Posted by Tim Parker on Thursday, April 24th, 2014 at 9:54pm.    1392 Views

Commemoration of Lincoln in Repose at Ohio Statehouse

A special commemoration of the Repose of Abraham Lincoln in the Ohio Statehouse Rotunda will take place Tuesday, April 29 from 10 a.m. to 3 p.m., according to the Capitol Square Review and Advisory Board (CSRAB).

The day will be marked with a re-enactment of the day former President Abraham Lincoln was viewed in repose during Ohio’s state funeral after his assassination in 1865. A photo exhibit will also be available. The event is free and open to the public.  - Unidentified Spokesperson for CSRAB.

 

A Good Commemoration Can Change Your Understanding

A commemoration is a remembrance expressed in the form of a ceremony.  A popular means of this type of expression is through re-enactment, think great civil war battles or presidential debates.   The best ceremonies involve displays, speeches, and other such teaching aids.  When you attend a good commemoration you get the feel of the circumstances surrounding the event in question and get to witness the event itself in person.  Spend a little time looking around and you can actually find yourself empathizing with the people who were originally involved.  You leave a good commemoration with a lot more knowledge about the event itself and, because of the immersion, an ingrained understanding beyond what you might have had through more standard educational methods.

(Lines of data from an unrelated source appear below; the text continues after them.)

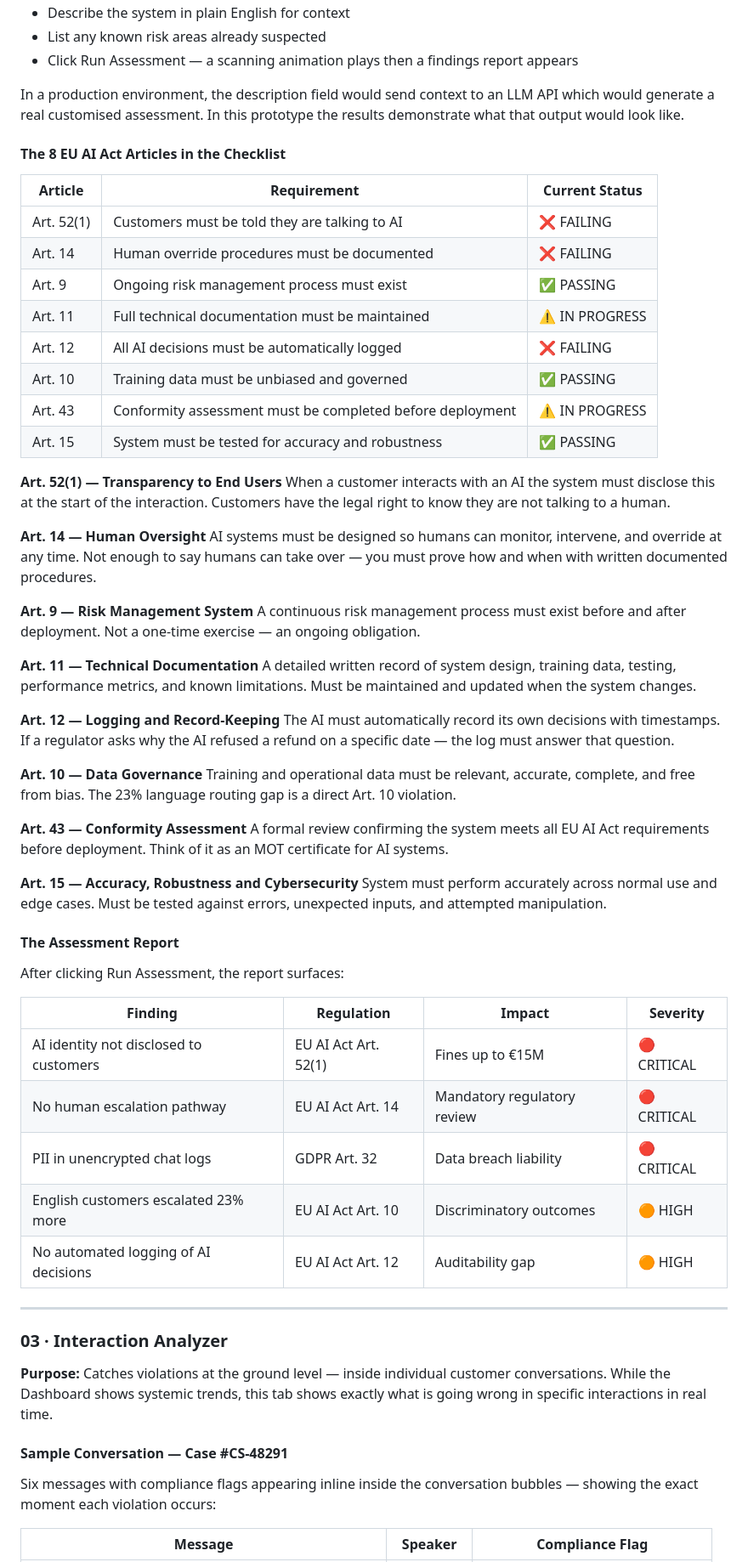
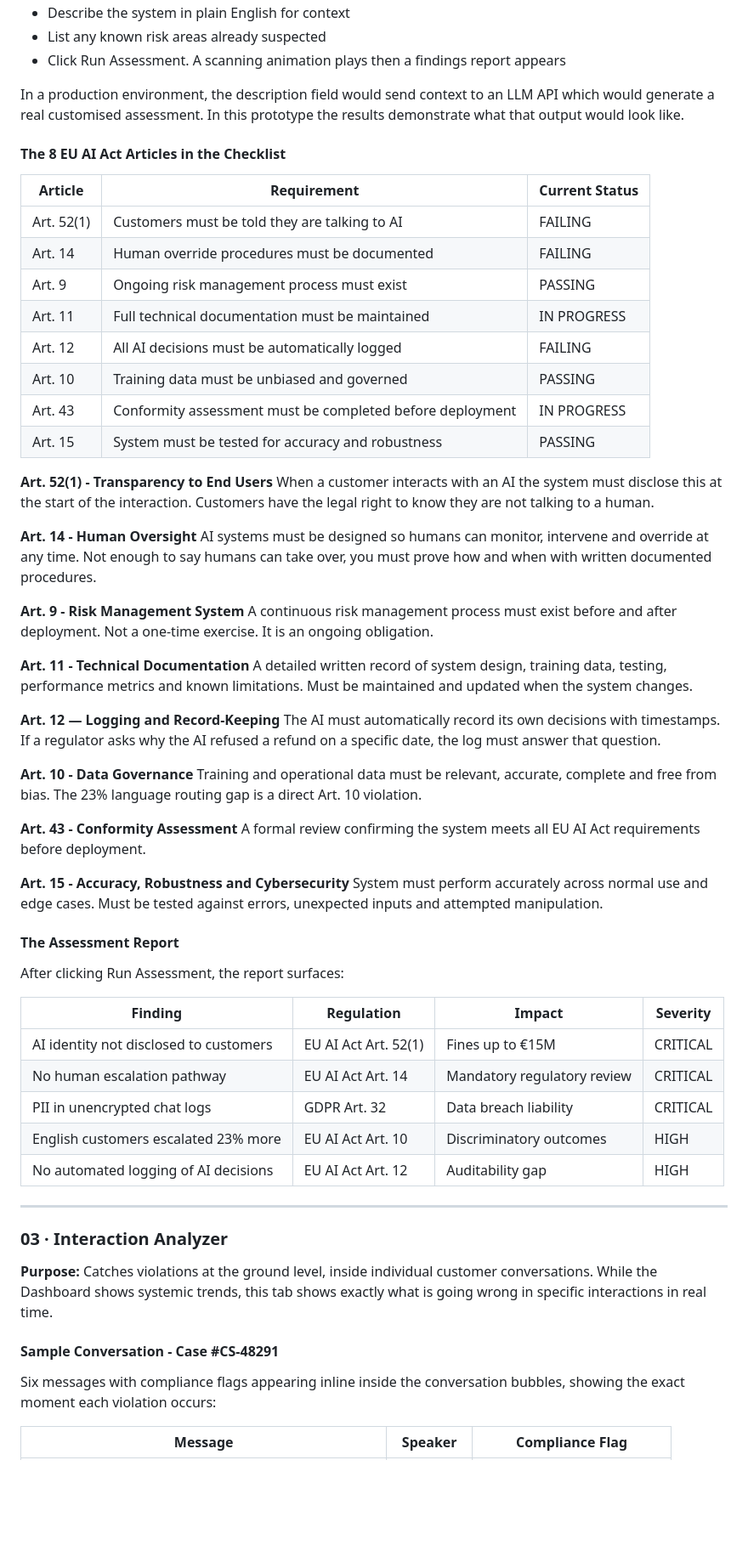
Before and after one commit to seemasherief/aria-compliance-tool, a Markdown page: README.md, the part around one of its changes. Shown at 85% size. Drawn GitHub-style; blank space fills up the shorter version.

Commit message:
Refine language and improve clarity in README

```diff
--- a/README.md
+++ b/README.md
@@ -155,6 +152,6 @@ Three types of AI decisions have no written procedure for when and how a human a
 - Describe the system in plain English for context
 - List any known risk areas already suspected
-- Click Run Assessment — a scanning animation plays then a findings report appears
+- Click Run Assessment. A scanning animation plays then a findings report appears
 
 In a production environment, the description field would send context to an LLM API which would generate a real customised assessment. In this prototype the results demonstrate what that output would look like.
 
@@ -162,38 +159,38 @@ In a production environment, the description field would send context to an LLM
 
 | Article | Requirement | Current Status |
 |---|---|---|
-| Art. 52(1) | Customers must be told they are talking to AI | ❌ FAILING |
-| Art. 14 | Human override procedures must be documented | ❌ FAILING |
-| Art. 9 | Ongoing risk management process must exist | ✅ PASSING |
-| Art. 11 | Full technical documentation must be maintained | ⚠️ IN PROGRESS |
-| Art. 12 | All AI decisions must be automatically logged | ❌ FAILING |
-| Art. 10 | Training data must be unbiased and governed | ✅ PASSING |
-| Art. 43 | Conformity assessment must be completed before deployment | ⚠️ IN PROGRESS |
-| Art. 15 | System must be tested for accuracy and robustness | ✅ PASSING |
+| Art. 52(1) | Customers must be told they are talking to AI | FAILING |
+| Art. 14 | Human override procedures must be documented | FAILING |
+| Art. 9 | Ongoing risk management process must exist | PASSING |
+| Art. 11 | Full technical documentation must be maintained | IN PROGRESS |
+| Art. 12 | All AI decisions must be automatically logged | FAILING |
+| Art. 10 | Training data must be unbiased and governed | PASSING |
+| Art. 43 | Conformity assessment must be completed before deployment | IN PROGRESS |
+| Art. 15 | System must be tested for accuracy and robustness | PASSING |
 
-**Art. 52(1) — Transparency to End Users**
+**Art. 52(1) - Transparency to End Users**
 When a customer interacts with an AI the system must disclose this at the start of the interaction. Customers have the legal right to know they are not talking to a human.
 
-**Art. 14 — Human Oversight**
-AI systems must be designed so humans can monitor, intervene, and override at any time. Not enough to say humans can take over — you must prove how and when with written documented procedures.
+**Art. 14 - Human Oversight**
+AI systems must be designed so humans can monitor, intervene and override at any time. Not enough to say humans can take over, you must prove how and when with written documented procedures.
 
-**Art. 9 — Risk Management System**
-A continuous risk management process must exist before and after deployment. Not a one-time exercise — an ongoing obligation.
+**Art. 9 - Risk Management System**
+A continuous risk management process must exist before and after deployment. Not a one-time exercise. It is an ongoing obligation.
 
-**Art. 11 — Technical Documentation**
-A detailed written record of system design, training data, testing, performance metrics, and known limitations. Must be maintained and updated when the system changes.
+**Art. 11 - Technical Documentation**
+A detailed written record of system design, training data, testing, performance metrics and known limitations. Must be maintained and updated when the system changes.
 
 **Art. 12 — Logging and Record-Keeping**
-The AI must automatically record its own decisions with timestamps. If a regulator asks why the AI refused a refund on a specific date — the log must answer that question.
+The AI must automatically record its own decisions with timestamps. If a regulator asks why the AI refused a refund on a specific date, the log must answer that question.
 
-**Art. 10 — Data Governance**
-Training and operational data must be relevant, accurate, complete, and free from bias. The 23% language routing gap is a direct Art. 10 violation.
+**Art. 10 - Data Governance**
+Training and operational data must be relevant, accurate, complete and free from bias. The 23% language routing gap is a direct Art. 10 violation.
 
-**Art. 43 — Conformity Assessment**
-A formal review confirming the system meets all EU AI Act requirements before deployment. Think of it as an MOT certificate for AI systems.
+**Art. 43 - Conformity Assessment**
+A formal review confirming the system meets all EU AI Act requirements before deployment.
 
-**Art. 15 — Accuracy, Robustness and Cybersecurity**
-System must perform accurately across normal use and edge cases. Must be tested against errors, unexpected inputs, and attempted manipulation.
+**Art. 15 - Accuracy, Robustness and Cybersecurity**
+System must perform accurately across normal use and edge cases. Must be tested against errors, unexpected inputs and attempted manipulation.
 
 #### The Assessment Report
 
@@ -201,21 +198,21 @@ After clicking Run Assessment, the report surfaces:
 
 | Finding | Regulation | Impact | Severity |
 |---|---|---|---|
-| AI identity not disclosed to customers | EU AI Act Art. 52(1) | Fines up to €15M | 🔴 CRITICAL |
-| No human escalation pathway | EU AI Act Art. 14 | Mandatory regulatory review | 🔴 CRITICAL |
-| PII in unencrypted chat logs | GDPR Art. 32 | Data breach liability | 🔴 CRITICAL |
-| English customers escalated 23% more | EU AI Act Art. 10 | Discriminatory outcomes | 🟠 HIGH |
-| No automated logging of AI decisions | EU AI Act Art. 12 | Auditability gap | 🟠 HIGH |
+| AI identity not disclosed to customers | EU AI Act Art. 52(1) | Fines up to €15M | CRITICAL |
+| No human escalation pathway | EU AI Act Art. 14 | Mandatory regulatory review | CRITICAL |
+| PII in unencrypted chat logs | GDPR Art. 32 | Data breach liability | CRITICAL |
+| English customers escalated 23% more | EU AI Act Art. 10 | Discriminatory outcomes | HIGH |
+| No automated logging of AI decisions | EU AI Act Art. 12 | Auditability gap | HIGH |
 
 ---
 
 ### 03 · Interaction Analyzer
 
-**Purpose:** Catches violations at the ground level — inside individual customer conversations. While the Dashboard shows systemic trends, this tab shows exactly what is going wrong in specific interactions in real time.
+**Purpose:** Catches violations at the ground level, inside individual customer conversations. While the Dashboard shows systemic trends, this tab shows exactly what is going wrong in specific interactions in real time.
 
-#### Sample Conversation — Case #CS-48291
+#### Sample Conversation - Case #CS-48291
 
-Six messages with compliance flags appearing inline inside the conversation bubbles — showing the exact moment each violation occurs:
+Six messages with compliance flags appearing inline inside the conversation bubbles, showing the exact moment each violation occurs:
 
 | Message | Speaker | Compliance Flag |
 |---|---|---|
```
Also changed, not shown: other parts of README.md (+75 -78 lines).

Get Involved, Grow Through Participation

We have all been taught about President Abraham Lincoln.  His multiple failures coming up, his election as President, his leadership through our Civil War, and his assassination.  Most of what we know comes from reading and listening to our teachers.  We may have even learned a bit watching a movie, but none of us were there.  No one alive can explain to us what it felt like to learn about the death of our President.  We can't leach from the emotional re-telling of a witness to the actual events, but we can attend a re-enactment.  

This event, on Tuesday, has the potential to enhance everyone's understanding of the extent of the country's mourning of the death of a sitting President.  To enter the great Rotunda at the Ohio Statehouse is usually an intimidating experience in itself.  To enter this grand place with the purpose of grieving and expressing condolences for the President of the United States will have an effect.  The pictures and descriptions will help you fully immerse yourself in the experience.  I don't know how you could go to this event and not come out of it with a deeper understanding of the event and the experience of the people of Ohio from that time.

Or, you might just think that attending an event like this is like witnessing bad performance art and you will stay home.

Tim Parker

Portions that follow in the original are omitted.